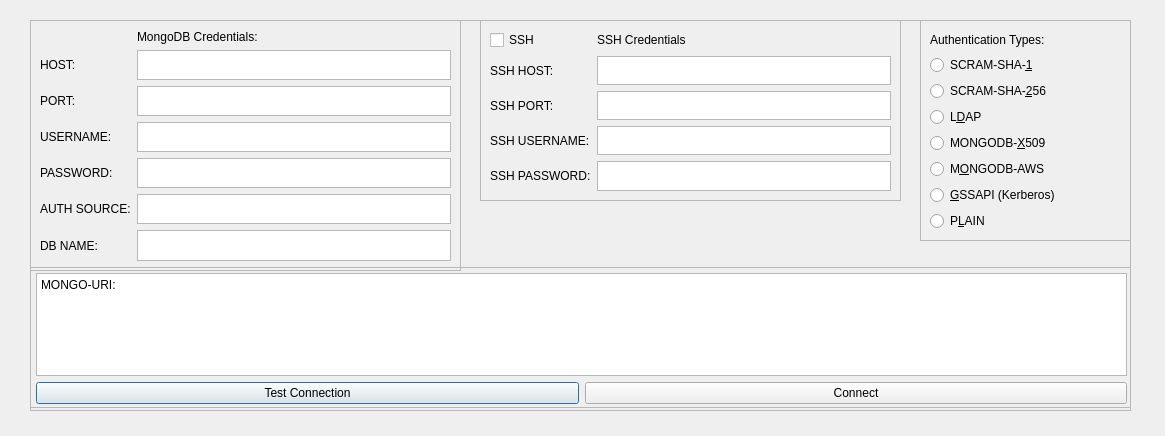
This is ui/ui_database.ui in KhalidWKhedr/Ebay-Scalper as Qt 5 draws it before an edit. The edited form follows.
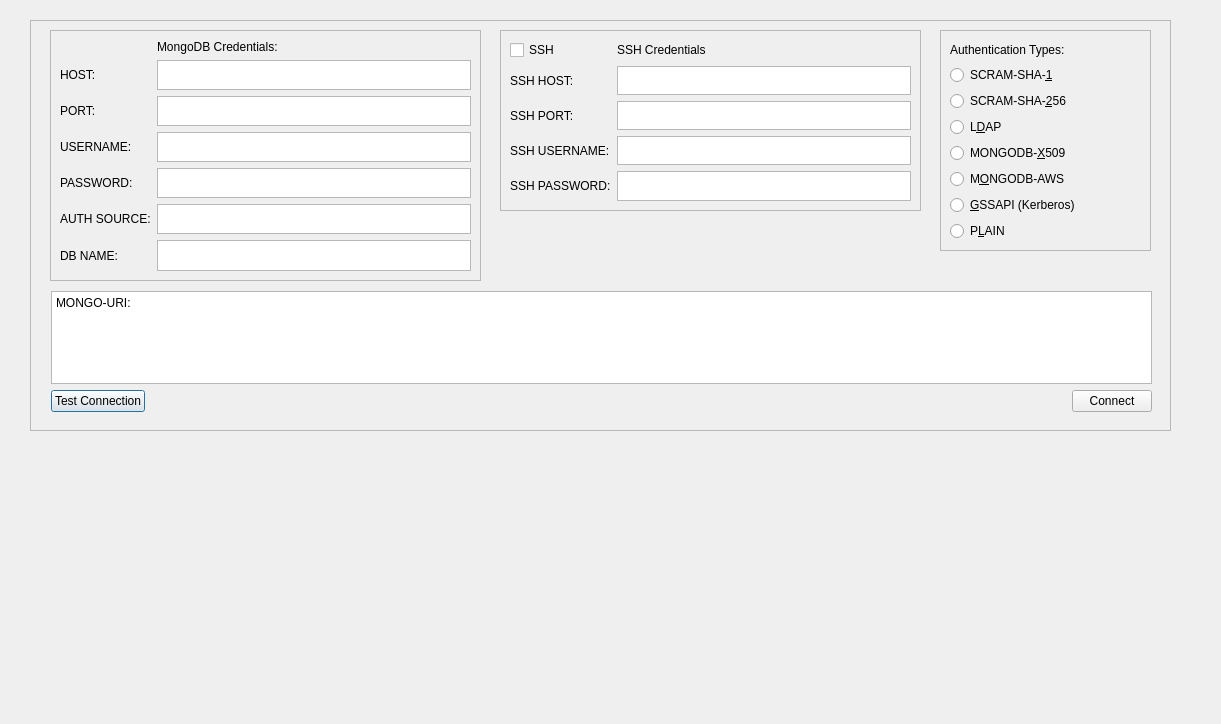
This is the edited form.

Commit message: Fixing / Updating / Making controller for Ebay API window. Some Bugs remaining to fix such as Dropdown box. It's all just controllers and services from here.

The edit to the form file:
```diff
--- a/ui/ui_database.ui
+++ b/ui/ui_database.ui
@@ -6,8 +6,8 @@
    <rect>
     <x>0</x>
     <y>0</y>
-    <width>1165</width>
-    <height>436</height>
+    <width>1221</width>
+    <height>724</height>
    </rect>
   </property>
   <property name="windowTitle">
@@ -18,8 +18,8 @@
     <rect>
      <x>30</x>
      <y>20</y>
-     <width>1101</width>
-     <height>391</height>
+     <width>1141</width>
+     <height>411</height>
     </rect>
    </property>
    <property name="frameShape">
@@ -28,61 +28,11 @@
    <property name="frameShadow">
     <enum>QFrame::Shadow::Raised</enum>
    </property>
-   <widget class="QFrame" name="frame_URI">
-    <property name="geometry">
-     <rect>
-      <x>0</x>
-      <y>247</y>
-      <width>1101</width>
-      <height>141</height>
-     </rect>
-    </property>
-    <property name="frameShape">
-     <enum>QFrame::Shape::StyledPanel</enum>
-    </property>
-    <property name="frameShadow">
-     <enum>QFrame::Shadow::Raised</enum>
-    </property>
-    <widget class="QWidget" name="">
-     <property name="geometry">
-      <rect>
-       <x>6</x>
-       <y>6</y>
-       <width>1091</width>
-       <height>131</height>
-      </rect>
-     </property>
-     <layout class="QGridLayout" name="gridLayout_7">
-      <item row="1" column="0">
-       <widget class="QPushButton" name="button_TestConnection">
-        <property name="text">
-         <string>Test Connection</string>
-        </property>
-       </widget>
-      </item>
-      <item row="1" column="1">
-       <widget class="QPushButton" name="button_Connect">
-        <property name="text">
-         <string>Connect</string>
-        </property>
-       </widget>
-      </item>
-      <item row="0" column="0" colspan="2">
-       <widget class="QPlainTextEdit" name="text_MongoUri">
-        <property name="plainText">
-         <string>MONGO-URI:
-</string>
-        </property>
-       </widget>
-      </item>
-     </layout>
-    </widget>
-   </widget>
    <widget class="QFrame" name="frame_AUTH">
     <property name="geometry">
      <rect>
-      <x>890</x>
-      <y>0</y>
+      <x>910</x>
+      <y>10</y>
       <width>211</width>
       <height>221</height>
      </rect>
@@ -161,8 +111,8 @@
    <widget class="QFrame" name="frame_MONGODB">
     <property name="geometry">
      <rect>
-      <x>0</x>
-      <y>0</y>
+      <x>20</x>
+      <y>10</y>
       <width>431</width>
       <height>251</height>
      </rect>
@@ -252,8 +202,8 @@
    <widget class="QFrame" name="frame_SSH">
     <property name="geometry">
      <rect>
-      <x>450</x>
-      <y>0</y>
+      <x>470</x>
+      <y>10</y>
       <width>421</width>
       <height>181</height>
      </rect>
@@ -324,6 +274,56 @@
      </item>
      <item row="4" column="1">
       <widget class="QTextEdit" name="text_SSH_Password"/>
+     </item>
+     <item row="2" column="1">
+      <widget class="QTextEdit" name="text_SSH_Port"/>
+     </item>
+    </layout>
+   </widget>
+   <widget class="QWidget" name="">
+    <property name="geometry">
+     <rect>
+      <x>21</x>
+      <y>271</y>
+      <width>1101</width>
+      <height>121</height>
+     </rect>
+    </property>
+    <layout class="QGridLayout" name="gridLayout_4">
+     <item row="0" column="0" colspan="3">
+      <widget class="QPlainTextEdit" name="text_MongoUri">
+       <property name="plainText">
+        <string>MONGO-URI:
+</string>
+       </property>
+      </widget>
+     </item>
+     <item row="1" column="0">
+      <widget class="QPushButton" name="button_TestConnection">
+       <property name="text">
+        <string>Test Connection</string>
+       </property>
+      </widget>
+     </item>
+     <item row="1" column="1">
+      <spacer name="horizontalSpacer">
+       <property name="orientation">
+        <enum>Qt::Orientation::Horizontal</enum>
+       </property>
+       <property name="sizeHint" stdset="0">
+        <size>
+         <width>40</width>
+         <height>20</height>
+        </size>
+       </property>
+      </spacer>
+     </item>
+     <item row="1" column="2">
+      <widget class="QPushButton" name="button_Connect">
+       <property name="text">
+        <string>Connect</string>
+       </property>
+      </widget>
      </item>
     </layout>
    </widget>
```
Left out of the diff: 163 changed lines with no effect on the pictures. The commit also changes 3 other files.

━━━━━━━━━━

Reproduce every line of the listing above in which the string "QWidget" appears.

-    <widget class="QWidget" name="">
+   <widget class="QWidget" name="">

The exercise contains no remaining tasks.